■ **Required action**: From the material that follows, count the lines with the word "index" in them. Reply with the number only.

▬▬▬▬▬▬▬▬▬▬

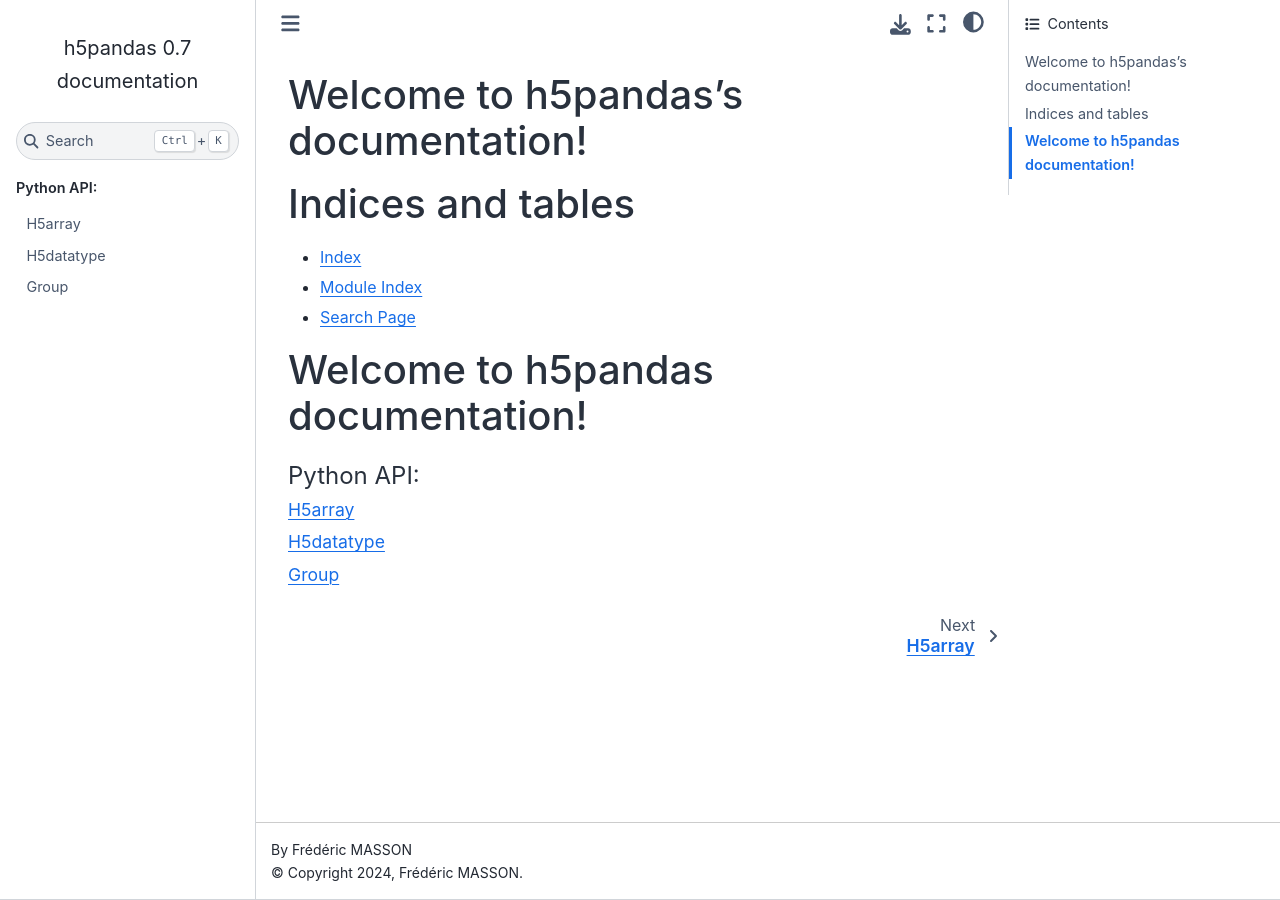
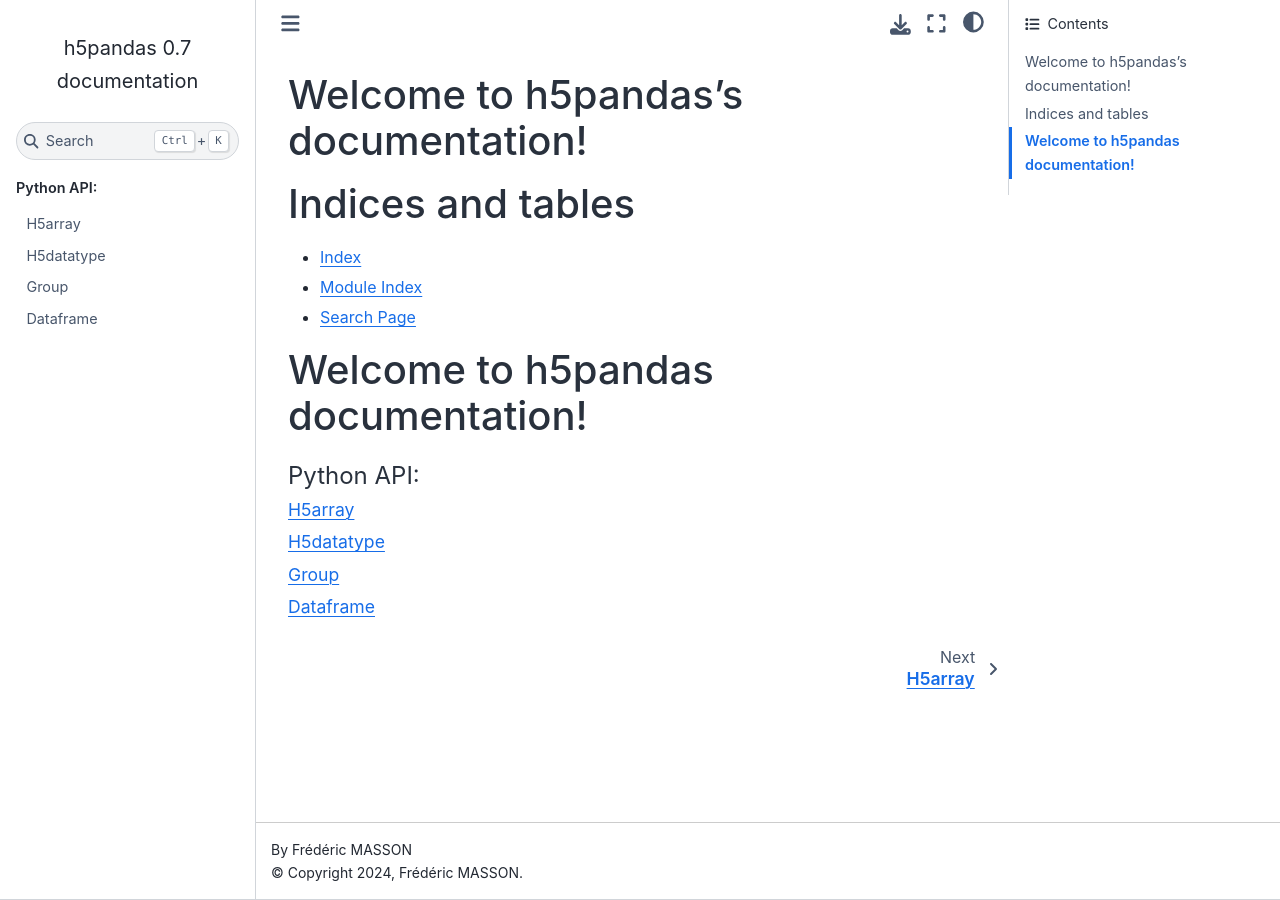
Before and after one commit to Zybulon/h5pandas, a Sphinx documentation site: the page built from docs/index.rst, in a window 1280 px wide. Built offline with Sphinx 7.4.7 and the Sphinx Book theme 1.1.4, drawn with Linux system fonts in a browser that asks for light colours.

Commit message:
update documentation

```diff
--- a/docs/index.rst
+++ b/docs/index.rst
@@ -29,3 +29,4 @@ Welcome to h5pandas documentation!
    source/api/h5array
    source/api/h5datatype
    source/api/group
+   source/api/dataframe
--- /dev/null
+++ b/docs/source/api/dataframe.rst
@@ -0,0 +1,6 @@
+=========
+Dataframe
+=========
+
+.. automodule:: h5pandas.dataframe
+   :members:
--- a/docs/source/api/group.rst
+++ b/docs/source/api/group.rst
@@ -2,7 +2,7 @@
 Group
 =====
 
-.. currentmodule:: h5pandas.Group
+.. currentmodule:: h5pandas.group
 
 .. Don't include inherited members to keep the doc short
 .. autoclass:: h5pandas.Group
```
Also changed, not shown: 1 other file.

▬▬▬▬▬▬▬▬▬▬

■ **Response for this exercise**: 3